“Intel scales 7th Gen Intel Core processors to a variety of PC designs at a wide range of price points, which may include features such as Thunderbolt 3 USB Type-C single-wire connection, low power premium audio and hassle-free facial recognition such as Windows Hello. Users can also expect to see PC designs based on 7th Gen Intel Core processors with a variety of intuitive input options such as touch, voice, and stylus”, says Intel Corporation.

Navin Shenoy, the company’s VP and GM for Client Computing Group explains, “Intel’s engineering and manufacturing teams have drawn even more out of our 14nm process technology with what we call 14nm+. 7th Gen Intel Core delivers up to 12 percent faster productivity performance1 and up to 19 percent faster web performance2 over our previous generation from just a year ago”.

According to Intel, the 7th generation processors are more than 70% faster in CPU performance and 15% faster times for creating and editing 4K UHD files. Inclusion of HEVC 10-bit and VP9 decode help improve 4K UHD content playback. The new processors also come with dual 4K 60Hz monitor support, 40Gbps bandwidth, 100W power output, Thunderbolt networking support, and external graphics,all over a single cable. You also get support for Gen 3 PCIe support, supporting higher data transfer rates of 8 GT/s versus 5 GT/s with PCIe Gen 2.

Intel is also claiming improved battery life, with 3x battery life improvement claimed over local 4K UHD video playback. The chips also run cooler, enabling more fanless designs.

Yesterday’s launches are the first six processors in the U and Y series, which are intended for thin and light portables such as notebooks and 2-in-1s. Three of the parts (Kaby Lake-Y) have a 4.5W TDP and are meant principally for tablets and 2-in-1 devices with dual core CPU and HD 615 GPU, and the remaining three (Kaby Lake-U) parts have a TDP of 15W and are meant for notebooks with dual core CPUs and HD 620 GPU.

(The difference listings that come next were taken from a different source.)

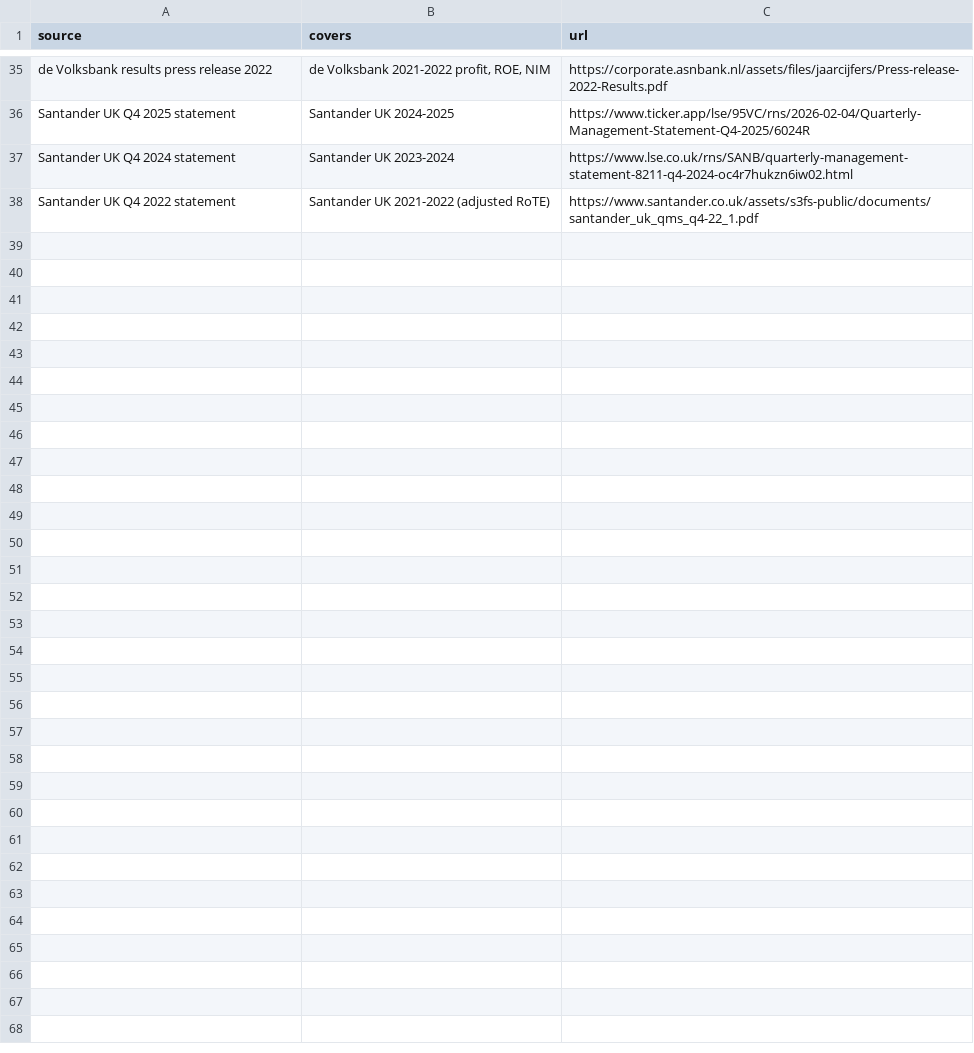
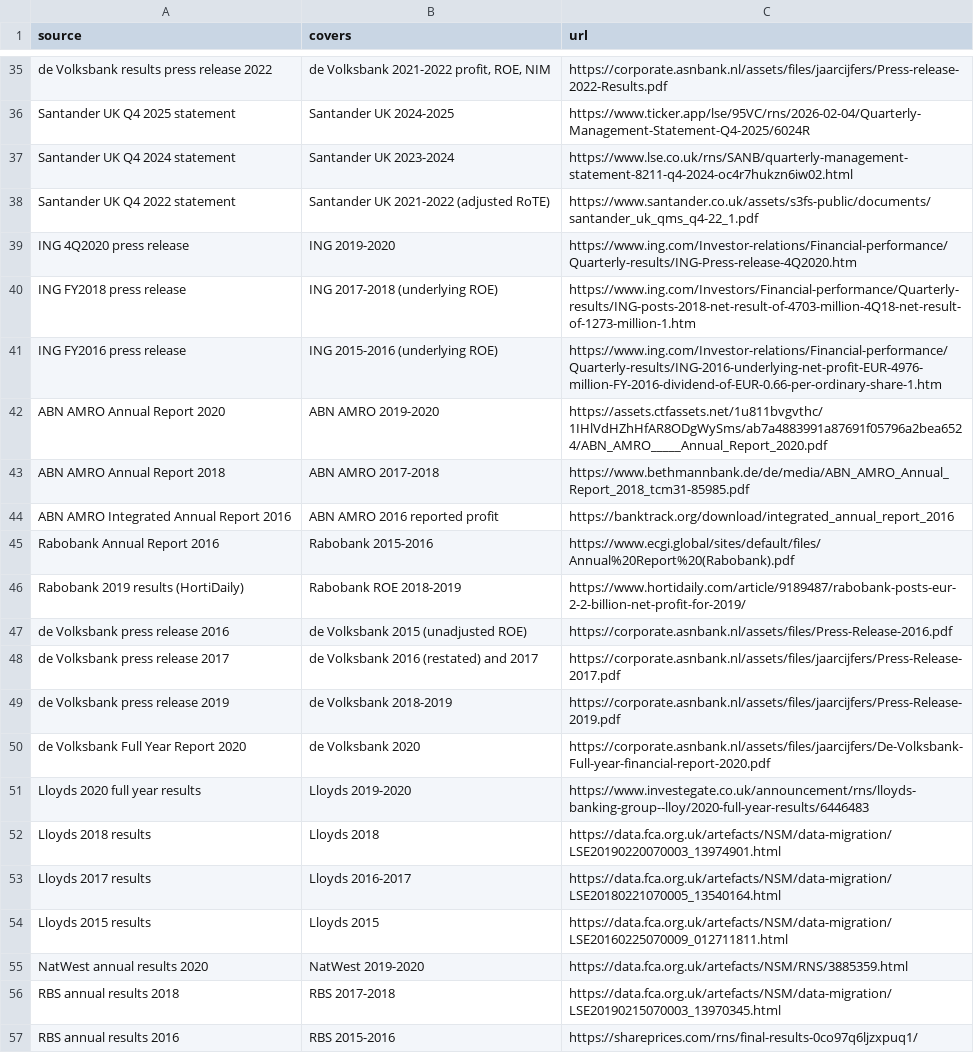
Before and after one commit to muradhaj/Rates-and-Banks, a CSV file: data/sources.csv, drawn as a sheet; only a part is shown, gaps mark what is left out; the diff covers the shown part only; the diff names each change by its address in the sheet, - before the commit and + after, or states it on an @@ line.

```diff
--- a/data/sources.csv
+++ b/data/sources.csv
+row 39: ING 4Q2020 press release | ING 2019-2020 | https://www.ing.com/Investor-relations/Financial-performance/Quarterly-results/ING-Press-release-4Q2020.htm
+row 40: ING FY2018 press release | ING 2017-2018 (underlying ROE) | https://www.ing.com/Investors/Financial-performance/Quarterly-results/ING-posts-2018-net-result-of-4703-million-4Q18-net-result-of-1273-million-1.htm
+row 41: ING FY2016 press release | ING 2015-2016 (underlying ROE) | https://www.ing.com/Investor-relations/Financial-performance/Quarterly-results/ING-2016-underlying-net-profit-EUR-4976-million-FY-2016-dividend-of-EUR-0.66-per-ordinary-share-1.htm
+row 42: ABN AMRO Annual Report 2020 | ABN AMRO 2019-2020 | https://assets.ctfassets.net/1u811bvgvthc/1IHlVdHZhHfAR8ODgWySms/ab7a4883991a87691f05796a2bea6524/ABN_AMRO_____Annual_Report_2020.pdf
+row 43: ABN AMRO Annual Report 2018 | ABN AMRO 2017-2018 | https://www.bethmannbank.de/de/media/ABN_AMRO_Annual_Report_2018_tcm31-85985.pdf
+row 44: ABN AMRO Integrated Annual Report 2016 | ABN AMRO 2016 reported profit | https://banktrack.org/download/integrated_annual_report_2016
+row 45: Rabobank Annual Report 2016 | Rabobank 2015-2016 | https://www.ecgi.global/sites/default/files/Annual%20Report%20(Rabobank).pdf
+row 46: Rabobank 2019 results (HortiDaily) | Rabobank ROE 2018-2019 | https://www.hortidaily.com/article/9189487/rabobank-posts-eur-2-2-billion-net-profit-for-2019/
+row 47: de Volksbank press release 2016 | de Volksbank 2015 (unadjusted ROE) | https://corporate.asnbank.nl/assets/files/Press-Release-2016.pdf
+row 48: de Volksbank press release 2017 | de Volksbank 2016 (restated) and 2017 | https://corporate.asnbank.nl/assets/files/jaarcijfers/Press-Release-2017.pdf
+row 49: de Volksbank press release 2019 | de Volksbank 2018-2019 | https://corporate.asnbank.nl/assets/files/jaarcijfers/Press-Release-2019.pdf
+row 50: de Volksbank Full Year Report 2020 | de Volksbank 2020 | https://corporate.asnbank.nl/assets/files/jaarcijfers/De-Volksbank-Full-year-financial-report-2020.pdf
+row 51: Lloyds 2020 full year results | Lloyds 2019-2020 | https://www.investegate.co.uk/announcement/rns/lloyds-banking-group--lloy/2020-full-year-results/6446483
+row 52: Lloyds 2018 results | Lloyds 2018 | https://data.fca.org.uk/artefacts/NSM/data-migration/LSE20190220070003_13974901.html
+row 53: Lloyds 2017 results | Lloyds 2016-2017 | https://data.fca.org.uk/artefacts/NSM/data-migration/LSE20180221070005_13540164.html
+row 54: Lloyds 2015 results | Lloyds 2015 | https://data.fca.org.uk/artefacts/NSM/data-migration/LSE20160225070009_012711811.html
+row 55: NatWest annual results 2020 | NatWest 2019-2020 | https://data.fca.org.uk/artefacts/NSM/RNS/3885359.html
+row 56: RBS annual results 2018 | RBS 2017-2018 | https://data.fca.org.uk/artefacts/NSM/data-migration/LSE20190215070003_13970345.html
+row 57: RBS annual results 2016 | RBS 2015-2016 | https://shareprices.com/rns/final-results-0co97q6ljzxpuq1/
```
Also changed, not shown: 11 added rows elsewhere in this file, data/bank_results.csv, data/policy_rates.csv, 1 other file.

The U series parts include an i7, i5, and i3 processor each and the Y series parts include an i7, i5, and m3. The dual-core 3.1GHz Core i5-7200U and 3.5GHz Core i7-7500U, both of which have two CPU cores with Hyper-Threading and support DDR4 RAM; and the Core i7-7Y75, which is also a dual-core part with Hyper-Threading but has a base clock of 1.3GHz and can turbo up to 3.6GHz on demand, and uses DDR3L RAM.